The top shelf maintains the most consistent temperature of the entire refrigerator. It is important to note that the recommended temperature to keep your refrigerator at is 41 degrees F. Due to its stable temperature, this shelf is best for food items that will spoil the fastest. Dairy is dependent on a steady temperature, so milk and yogurt should be stored here. Leftovers also live well on the top shelf and should be stored in sealed containers to ensure maximum freshness until you can eat them again. If you are bringing food home from a restaurant, place it in the fridge as soon as your arrive and if you have leftovers from a home-cooked meal, they should be put away within two hours of cooking your food.

Another easy hack to make sure you’re getting the most out of your food is to bring the old items to the front of your shelves and place the new food in the back. This way you can take stock of what needs to be eaten first and make sure you’re getting to your favorite foods before they spoil and are forgotten in the back of the fridge.

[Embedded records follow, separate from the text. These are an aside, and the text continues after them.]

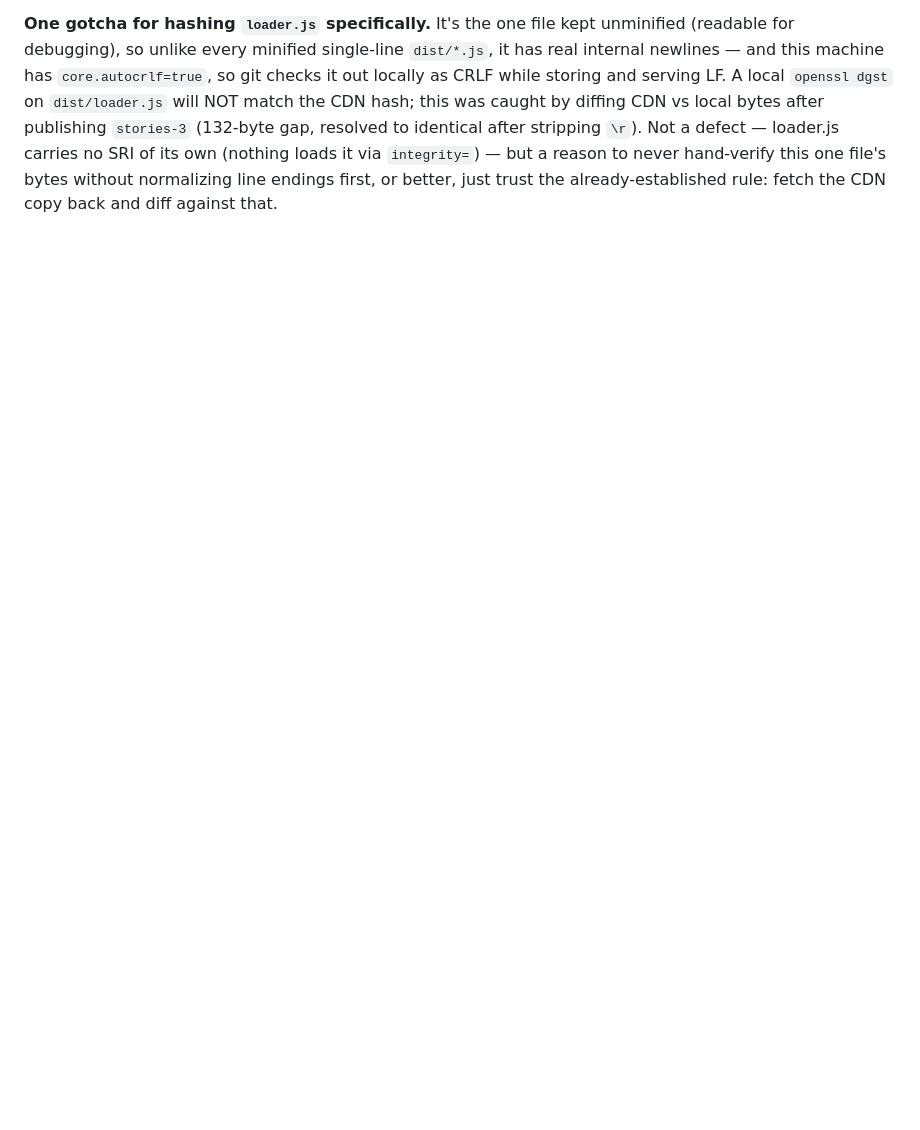
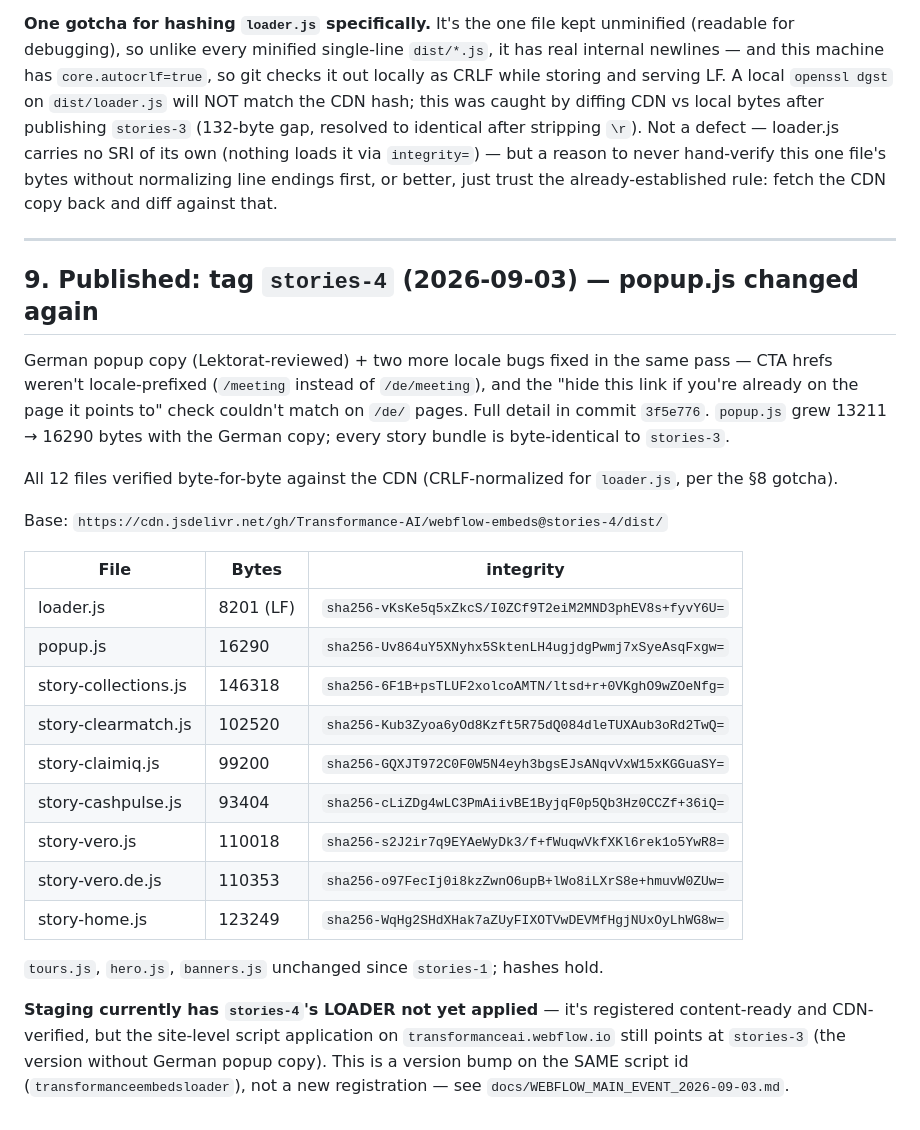
Before and after one commit to Transformance-AI/webflow-embeds, a Markdown page: HANDOVER_STORIES_AND_PERF.md, the part around the change. Drawn GitHub-style; blank space fills up the shorter version.

Commit message:
docs: record stories-4 in HANDOVER
Co-Authored-By: Claude Sonnet 5 <noreply@anthropic.com>

```diff
--- a/HANDOVER_STORIES_AND_PERF.md
+++ b/HANDOVER_STORIES_AND_PERF.md
@@ -374,3 +374,40 @@ defect — loader.js carries no SRI of its own (nothing loads it via
 `integrity=`) — but a reason to never hand-verify this one file's bytes
 without normalizing line endings first, or better, just trust the
 already-established rule: fetch the CDN copy back and diff against that.
+
+---
+
+## 9. Published: tag `stories-4` (2026-09-03) — popup.js changed again
+
+German popup copy (Lektorat-reviewed) + two more locale bugs fixed in the
+same pass — CTA hrefs weren't locale-prefixed (`/meeting` instead of
+`/de/meeting`), and the "hide this link if you're already on the page it
+points to" check couldn't match on `/de/` pages. Full detail in commit
+`3f5e776`. `popup.js` grew 13211 → 16290 bytes with the German copy; every
+story bundle is byte-identical to `stories-3`.
+
+All 12 files verified byte-for-byte against the CDN (CRLF-normalized for
+`loader.js`, per the §8 gotcha).
+
+Base: `https://cdn.jsdelivr.net/gh/Transformance-AI/webflow-embeds@stories-4/dist/`
+
+| File | Bytes | integrity |
+|---|---|---|
+| loader.js | 8201 (LF) | `sha256-vKsKe5q5xZkcS/I0ZCf9T2eiM2MND3phEV8s+fyvY6U=` |
+| popup.js | 16290 | `sha256-Uv864uY5XNyhx5SktenLH4ugjdgPwmj7xSyeAsqFxgw=` |
+| story-collections.js | 146318 | `sha256-6F1B+psTLUF2xolcoAMTN/ltsd+r+0VKghO9wZOeNfg=` |
+| story-clearmatch.js | 102520 | `sha256-Kub3Zyoa6yOd8Kzft5R75dQ084dleTUXAub3oRd2TwQ=` |
+| story-claimiq.js | 99200 | `sha256-GQXJT972C0F0W5N4eyh3bgsEJsANqvVxW15xKGGuaSY=` |
+| story-cashpulse.js | 93404 | `sha256-cLiZDg4wLC3PmAiivBE1ByjqF0p5Qb3Hz0CCZf+36iQ=` |
+| story-vero.js | 110018 | `sha256-s2J2ir7q9EYAeWyDk3/f+fWuqwVkfXKl6rek1o5YwR8=` |
+| story-vero.de.js | 110353 | `sha256-o97FecIj0i8kzZwnO6upB+lWo8iLXrS8e+hmuvW0ZUw=` |
+| story-home.js | 123249 | `sha256-WqHg2SHdXHak7aZUyFIXOTVwDEVMfHgjNUxOyLhWG8w=` |
+
+`tours.js`, `hero.js`, `banners.js` unchanged since `stories-1`; hashes hold.
+
+**Staging currently has `stories-4`'s LOADER not yet applied** — it's
+registered content-ready and CDN-verified, but the site-level script
+application on `transformanceai.webflow.io` still points at `stories-3`
+(the version without German popup copy). This is a version bump on the
+SAME script id (`transformanceembedsloader`), not a new registration —
+see `docs/WEBFLOW_MAIN_EVENT_2026-09-03.md`.
```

The Bottom Shelf

If you don’t have a designated drawer for meats in your fridge then the bottom shelf is your best bet for storage. According to an article by The Today Show, the bottom shelf is the coldest area of the fridge and is best reserved for fish and meat as well as poultry and eggs. Meat should be kept away from other foods so it could also be beneficial to purchase a small plastic drawer insert to put into your fridge and store any deli you may have.

The Drawers

In a basic refrigerator, there are typically one to two drawers underneath the bottom shelf. Fruits and vegetables are best stored here as the drawers’ aid in maintaining a consistent temperature and humidity level. Make sure to store them separately, keeping fruit with fruit and veggies with veggies as each food releases different gases that may not interact well. An article by Good Housekeeping states, “keep certain fruit and veg items out of the fridge, as ‘gas releasers’ such as avocados, bananas, nectarines, peaches, pears, plums, and tomatoes can make some veggies spoil prematurely.”

If you plan to wash your fruits and vegetables before putting them in the fridge, they are more likely to store moisture and spoil faster. Therefore, it’s best to wash your produce just before use. Additionally, if you have reusable mesh produce bags that you use instead of the plastic they provide at the store (good on you!), take your fruits and vegetables out of these bags when you arrive home and store them loosely in the drawers. Some reusable bags can cause your food to spoil more quickly and nobody wants to cook with wilted broccoli or crunch into a wrinkled apple.

While it won’t ruin your eggs to keep them on the door or make you ill to leave fruits and vegetables together, your food can benefit greatly from proper storage and will save you time and money in lengthening their shelf life and leaving them crisp and ready to eat. Ensuring your food is stored correctly is the first step towards maximizing your grocery shop; your recipes, and family, will thank you when you’re cooking with the freshest ingredients and well-stored leftovers!